What the task asks: For the data that follows, give the number of lines in which "hardware" appears. Add nothing to it.

Input records:
-=-=-
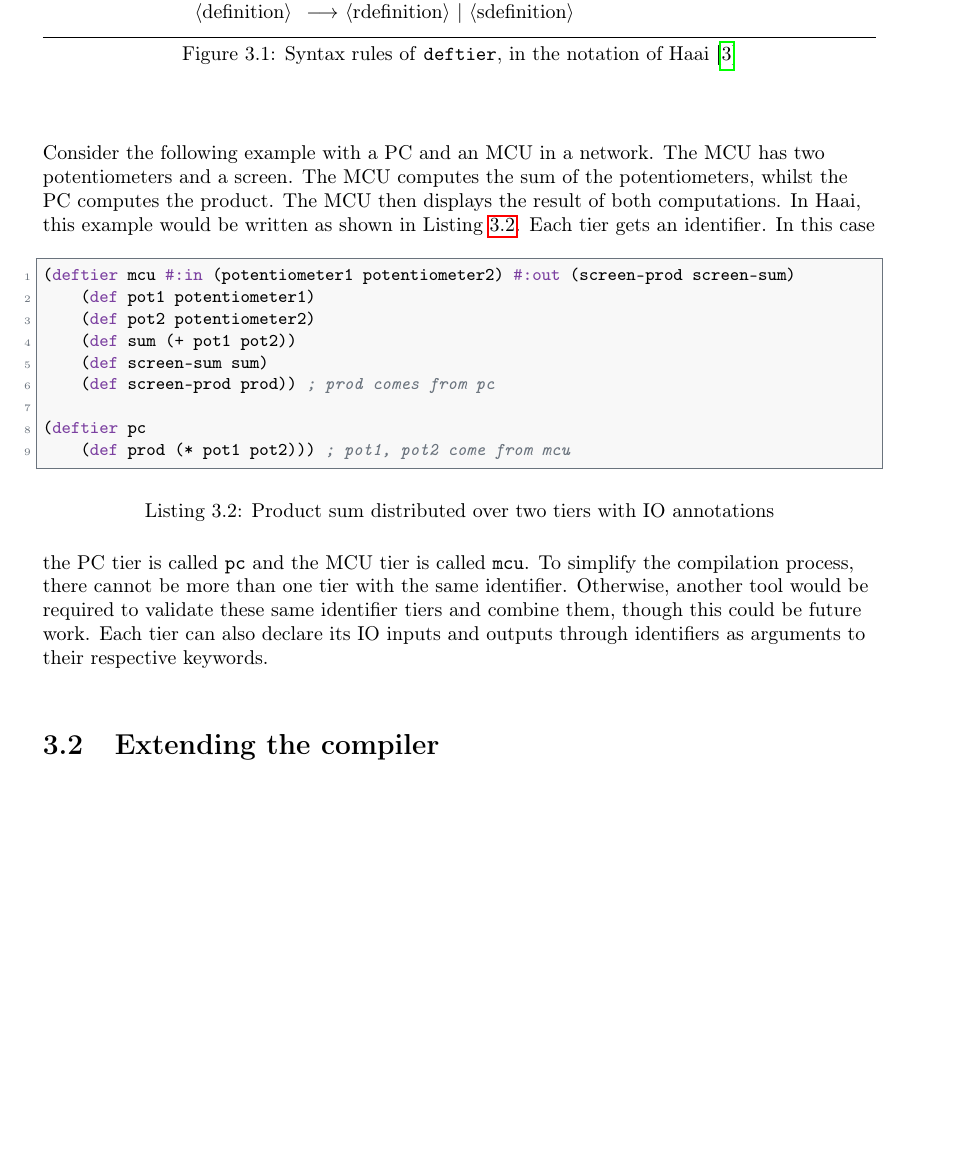
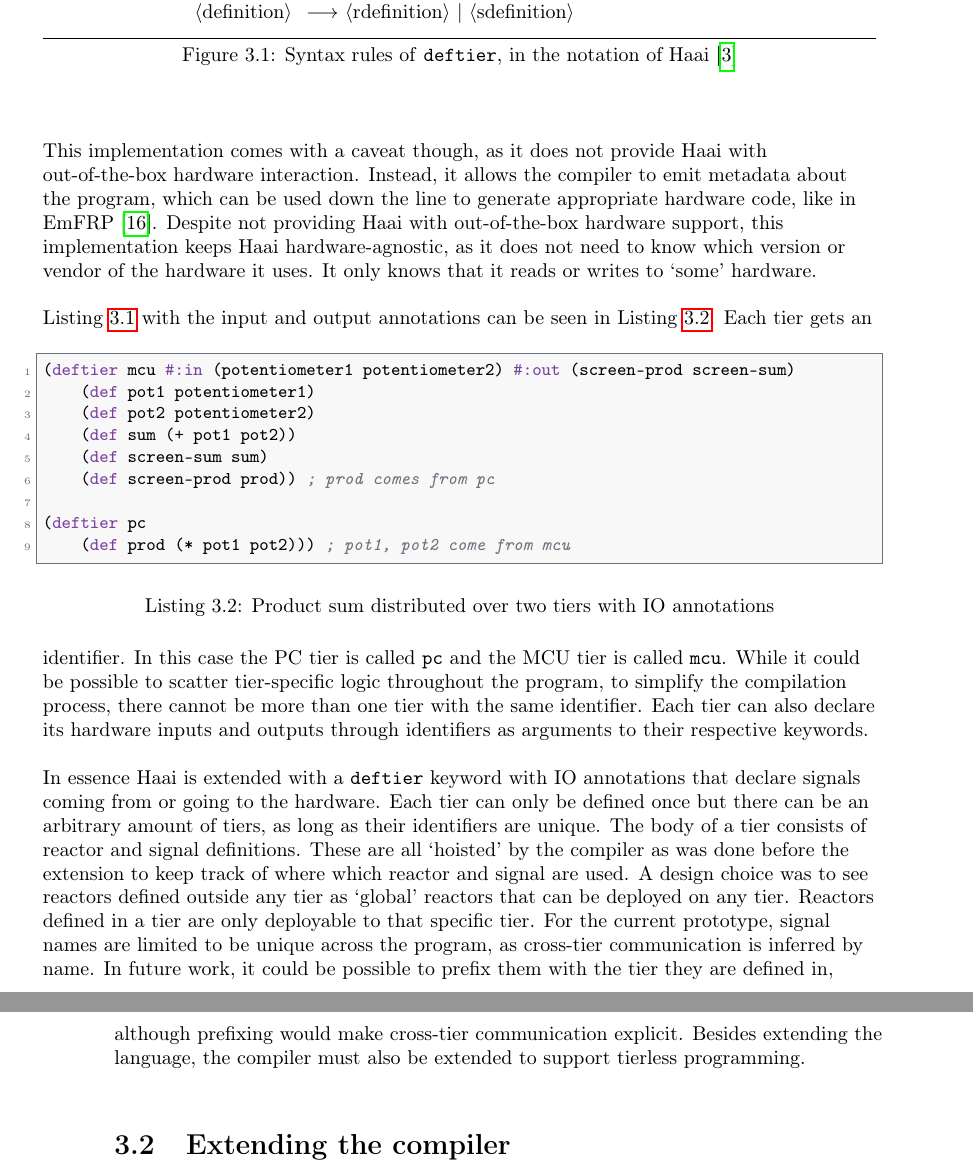
Before and after one commit to thebaconfate/thesis-text, a LaTeX thesis (src/main.tex): part of page 41 of 55 before the commit and two parts of pages 41 and 42 of 55 after it, the two joined at a grey line, cut so that both start at the same text, the shorter picture padded with empty space. Compiled offline with pdfLaTeX.

Commit message:
wrote some more

```diff
--- a/src/main.tex
+++ b/src/main.tex
@@ -1974,10 +1979,17 @@ that can be mapped to IO signals.
 	Haai~\cite{oeyen2024reactive}}
 	\label{fig:deftier-syntax}
 \end{figure}
-Consider the following example with a PC and an MCU in a network. The MCU has two
-potentiometers and a screen. The MCU computes the sum of the potentiometers,
-whilst the PC computes the product. The MCU then displays the result of both
-computations. In Haai, this example would be written as shown in
+\par
+This implementation comes with a caveat though, as it does
+not provide Haai with out-of-the-box hardware interaction. Instead, it allows
+the compiler to emit metadata about the program, which can be used down the line to
+generate appropriate hardware code, like in EmFRP~\cite{sawada2016emfrp}. Despite not providing Haai with
+out-of-the-box hardware support, this implementation keeps Haai
+hardware-agnostic, as it does not need to know which version or vendor of the
+hardware it uses. It only knows that it reads or writes to \enquote{some}
+hardware.
+\par
+\Cref{lst:deftier-example-without-io} with the input and output annotations can be seen in
 \cref{lst:deftier-example}.
 \begin{listing}[ht]
 	\begin{lstlisting}[language=Haai, morekeywords={deftier}, otherkeywords={\#:in,\#:out}]
@@ -1994,30 +2006,40 @@ computations. In Haai, this example would be written as shown in
 	\label{lst:deftier-example}
 \end{listing}
 Each tier gets an identifier. In this case the PC tier is called \texttt{pc} and
-the MCU tier is called \texttt{mcu}. To simplify the compilation process, there
-cannot be more than one tier with the same identifier. Otherwise, another tool
-would be required to validate these same identifier tiers and combine them,
-though this could be future work. Each tier can also declare its IO inputs and
-outputs through identifiers as arguments to their respective keywords.
-% TODO [medium]: 'another tool would be required' does not follow: the compiler could merge the blocks, one block per tier is a design choice.
-% TODO: still to explain in Extending Haai:
-%   - tiers: any number, arbitrary names, the compiler does not know PC from MCU (not only client-server).
-%   - placement: every def is in a tier; a defr in a tier is only usable there, a top-level defr on any tier.
-%   - names: def names are unique in the program, reactor names (including arity) share one namespace.
+the MCU tier is called \texttt{mcu}. While it could be possible to scatter
+tier-specific logic throughout the program, to simplify the compilation process, there
+cannot be more than one tier with the same identifier. Each tier can also
+declare its hardware inputs and outputs through identifiers as arguments to
+their respective keywords.
+\par
+In essence Haai is extended with a \texttt{deftier} keyword with IO annotations
+that declare signals coming from or going to the hardware. Each tier can only be defined once but there
+can be an arbitrary amount of tiers, as long as their identifiers are unique.
+The body of a tier consists of reactor and signal definitions. These are all \enquote{hoisted} by the compiler as was done before the
+extension to keep track of where which reactor and signal are used. A design choice
+was to see reactors defined outside any tier as \enquote{global} reactors that
+can be deployed on any tier. Reactors defined in a tier are only deployable to that
+specific tier. For the current prototype, signal names are limited to be
+unique across the program, as cross-tier communication is inferred by name. In future work, it could be possible to prefix
+them with the tier they are defined in, although prefixing would make cross-tier communication explicit. Besides extending the language, the
+compiler must also be extended to support tierless programming.
+\section{Extending the compiler}
+\label{sec:extending-the-compiler}
+% TODO: write: remusc validates and splits per tier, infers imports/exports, ships only reachable reactors, writes a .remus per tier + metadata.rktd.
+% TODO: also explain here:
+%   - the compiler does not know PC from MCU: tier names are arbitrary (not only client-server).
+%   - every def must be in a tier (a top-level def is an error once there are tiers).
+%   - reactor names (including arity) share one namespace across tiers.
 %   - crossings: only signals cross, never reactor calls. #:in and kernel signals (time) are local to their tier.
-%   - restriction: no signal cycles across tiers (mcu -> pc -> mcu without a cycle is fine).
+%   - no signal cycles across tiers: Haai's graph must stay acyclic, but a cycle can now span tiers where no single tier sees it, so a global check runs before splitting (mcu -> pc -> mcu without a cycle is fine).
 %   - without deftier a program compiles as before.
 %   - trade-off of implicit crossings: easy to move a def, but the network cost is hidden. mcu/pot = future work.
 
-
-
-\section{Extending the compiler}
-% TODO: write: remusc validates and splits per tier, infers imports/exports, ships only reachable reactors, writes a .remus per tier + metadata.rktd.
-
 \section{Haai to CHaai}
 \label{sec:haai-to-chaai}
-% TODO: decide on the name: CHaai or micro-remusc (replaces CHaai/src/chaai.rkt since 2026-11-22). Also affects the section titles in Evaluation.
+% TODO: decide on the name: CHaai or micro-remusc (replaces CHaai/src/chaai.rkt). Also affects the section titles in Evaluation.
 % TODO: write: the .remus files + metadata become linked C, io.h + skeleton, the ROS message package and a node per tier.
+% TODO: explain the codegen here: each #:in/#:out name becomes a C function to fill in (haai_read_<name>, haai_write_<name>), so device code stays out of the runtime. Same approach as the EmFRP I/O skeleton (sec:emfrp).
 \chapter{$\mu$-Remus}
 \label{ch:mu-remus}
 \section{Haai \& Remus}
```
Also changed, not shown: src/main.pdf, src/main.tex (79 more changed lines).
-=-=-
Solved exercise: 8